→ Entries provided:

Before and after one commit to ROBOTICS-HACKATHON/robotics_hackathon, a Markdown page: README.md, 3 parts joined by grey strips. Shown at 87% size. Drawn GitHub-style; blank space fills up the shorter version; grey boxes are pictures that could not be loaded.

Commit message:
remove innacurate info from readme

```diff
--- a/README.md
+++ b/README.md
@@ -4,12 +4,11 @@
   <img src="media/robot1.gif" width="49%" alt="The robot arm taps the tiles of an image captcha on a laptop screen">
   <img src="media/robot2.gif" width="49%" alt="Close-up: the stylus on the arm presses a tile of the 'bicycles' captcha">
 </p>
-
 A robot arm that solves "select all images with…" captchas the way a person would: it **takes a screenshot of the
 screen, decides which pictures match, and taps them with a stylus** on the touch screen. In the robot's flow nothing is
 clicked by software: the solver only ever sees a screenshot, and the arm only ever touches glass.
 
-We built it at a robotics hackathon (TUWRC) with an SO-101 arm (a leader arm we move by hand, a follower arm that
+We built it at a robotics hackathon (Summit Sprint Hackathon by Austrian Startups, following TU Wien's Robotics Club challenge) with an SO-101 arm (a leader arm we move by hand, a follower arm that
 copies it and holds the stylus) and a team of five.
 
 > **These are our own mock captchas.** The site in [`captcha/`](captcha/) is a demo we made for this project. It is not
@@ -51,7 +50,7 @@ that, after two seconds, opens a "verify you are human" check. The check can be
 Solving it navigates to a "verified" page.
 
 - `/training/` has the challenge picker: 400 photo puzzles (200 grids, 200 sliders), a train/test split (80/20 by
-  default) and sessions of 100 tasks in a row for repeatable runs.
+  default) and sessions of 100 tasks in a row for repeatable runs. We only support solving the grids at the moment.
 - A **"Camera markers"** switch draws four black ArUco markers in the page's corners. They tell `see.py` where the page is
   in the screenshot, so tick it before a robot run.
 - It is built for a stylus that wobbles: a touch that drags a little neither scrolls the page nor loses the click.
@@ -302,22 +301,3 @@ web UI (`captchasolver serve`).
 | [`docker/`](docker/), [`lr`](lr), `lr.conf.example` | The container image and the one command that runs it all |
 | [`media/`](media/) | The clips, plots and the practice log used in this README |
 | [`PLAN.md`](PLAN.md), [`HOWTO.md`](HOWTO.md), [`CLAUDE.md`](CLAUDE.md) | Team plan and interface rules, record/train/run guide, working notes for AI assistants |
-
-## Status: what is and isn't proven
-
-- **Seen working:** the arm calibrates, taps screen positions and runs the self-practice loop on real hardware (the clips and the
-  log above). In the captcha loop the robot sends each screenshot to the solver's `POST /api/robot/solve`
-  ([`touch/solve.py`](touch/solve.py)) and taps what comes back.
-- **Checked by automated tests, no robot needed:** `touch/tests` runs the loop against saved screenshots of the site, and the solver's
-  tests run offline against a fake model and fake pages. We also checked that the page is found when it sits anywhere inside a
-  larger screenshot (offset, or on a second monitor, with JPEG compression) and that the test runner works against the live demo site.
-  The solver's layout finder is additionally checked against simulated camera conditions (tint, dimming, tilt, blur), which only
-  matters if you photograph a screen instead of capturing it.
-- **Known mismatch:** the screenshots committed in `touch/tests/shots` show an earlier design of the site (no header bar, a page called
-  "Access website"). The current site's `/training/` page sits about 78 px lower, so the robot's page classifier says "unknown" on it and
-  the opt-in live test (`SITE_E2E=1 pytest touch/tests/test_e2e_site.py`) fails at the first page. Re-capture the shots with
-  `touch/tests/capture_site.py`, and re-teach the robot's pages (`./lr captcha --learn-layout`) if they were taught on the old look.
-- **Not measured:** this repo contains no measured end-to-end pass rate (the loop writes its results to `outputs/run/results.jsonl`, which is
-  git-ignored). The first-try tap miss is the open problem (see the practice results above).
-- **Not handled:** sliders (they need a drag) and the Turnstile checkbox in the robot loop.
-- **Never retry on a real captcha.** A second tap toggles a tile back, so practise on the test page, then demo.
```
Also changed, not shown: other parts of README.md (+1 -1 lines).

→ Exercise details:
Write the material out once more so that every line matches the original.

→ Response:
Before and after one commit to ROBOTICS-HACKATHON/robotics_hackathon, a Markdown page: README.md, 3 parts joined by grey strips. Shown at 87% size. Drawn GitHub-style; blank space fills up the shorter version; grey boxes are pictures that could not be loaded.

Commit message:
remove innacurate info from readme

```diff
--- a/README.md
+++ b/README.md
@@ -4,12 +4,11 @@
   <img src="media/robot1.gif" width="49%" alt="The robot arm taps the tiles of an image captcha on a laptop screen">
   <img src="media/robot2.gif" width="49%" alt="Close-up: the stylus on the arm presses a tile of the 'bicycles' captcha">
 </p>
-
 A robot arm that solves "select all images with…" captchas the way a person would: it **takes a screenshot of the
 screen, decides which pictures match, and taps them with a stylus** on the touch screen. In the robot's flow nothing is
 clicked by software: the solver only ever sees a screenshot, and the arm only ever touches glass.
 
-We built it at a robotics hackathon (TUWRC) with an SO-101 arm (a leader arm we move by hand, a follower arm that
+We built it at a robotics hackathon (Summit Sprint Hackathon by Austrian Startups, following TU Wien's Robotics Club challenge) with an SO-101 arm (a leader arm we move by hand, a follower arm that
 copies it and holds the stylus) and a team of five.
 
 > **These are our own mock captchas.** The site in [`captcha/`](captcha/) is a demo we made for this project. It is not
@@ -51,7 +50,7 @@ that, after two seconds, opens a "verify you are human" check. The check can be
 Solving it navigates to a "verified" page.
 
 - `/training/` has the challenge picker: 400 photo puzzles (200 grids, 200 sliders), a train/test split (80/20 by
-  default) and sessions of 100 tasks in a row for repeatable runs.
+  default) and sessions of 100 tasks in a row for repeatable runs. We only support solving the grids at the moment.
 - A **"Camera markers"** switch draws four black ArUco markers in the page's corners. They tell `see.py` where the page is
   in the screenshot, so tick it before a robot run.
 - It is built for a stylus that wobbles: a touch that drags a little neither scrolls the page nor loses the click.
@@ -302,22 +301,3 @@ web UI (`captchasolver serve`).
 | [`docker/`](docker/), [`lr`](lr), `lr.conf.example` | The container image and the one command that runs it all |
 | [`media/`](media/) | The clips, plots and the practice log used in this README |
 | [`PLAN.md`](PLAN.md), [`HOWTO.md`](HOWTO.md), [`CLAUDE.md`](CLAUDE.md) | Team plan and interface rules, record/train/run guide, working notes for AI assistants |
-
-## Status: what is and isn't proven
-
-- **Seen working:** the arm calibrates, taps screen positions and runs the self-practice loop on real hardware (the clips and the
-  log above). In the captcha loop the robot sends each screenshot to the solver's `POST /api/robot/solve`
-  ([`touch/solve.py`](touch/solve.py)) and taps what comes back.
-- **Checked by automated tests, no robot needed:** `touch/tests` runs the loop against saved screenshots of the site, and the solver's
-  tests run offline against a fake model and fake pages. We also checked that the page is found when it sits anywhere inside a
-  larger screenshot (offset, or on a second monitor, with JPEG compression) and that the test runner works against the live demo site.
-  The solver's layout finder is additionally checked against simulated camera conditions (tint, dimming, tilt, blur), which only
-  matters if you photograph a screen instead of capturing it.
-- **Known mismatch:** the screenshots committed in `touch/tests/shots` show an earlier design of the site (no header bar, a page called
-  "Access website"). The current site's `/training/` page sits about 78 px lower, so the robot's page classifier says "unknown" on it and
-  the opt-in live test (`SITE_E2E=1 pytest touch/tests/test_e2e_site.py`) fails at the first page. Re-capture the shots with
-  `touch/tests/capture_site.py`, and re-teach the robot's pages (`./lr captcha --learn-layout`) if they were taught on the old look.
-- **Not measured:** this repo contains no measured end-to-end pass rate (the loop writes its results to `outputs/run/results.jsonl`, which is
-  git-ignored). The first-try tap miss is the open problem (see the practice results above).
-- **Not handled:** sliders (they need a drag) and the Turnstile checkbox in the robot loop.
-- **Never retry on a real captcha.** A second tap toggles a tile back, so practise on the test page, then demo.
```
Also changed, not shown: other parts of README.md (+1 -1 lines).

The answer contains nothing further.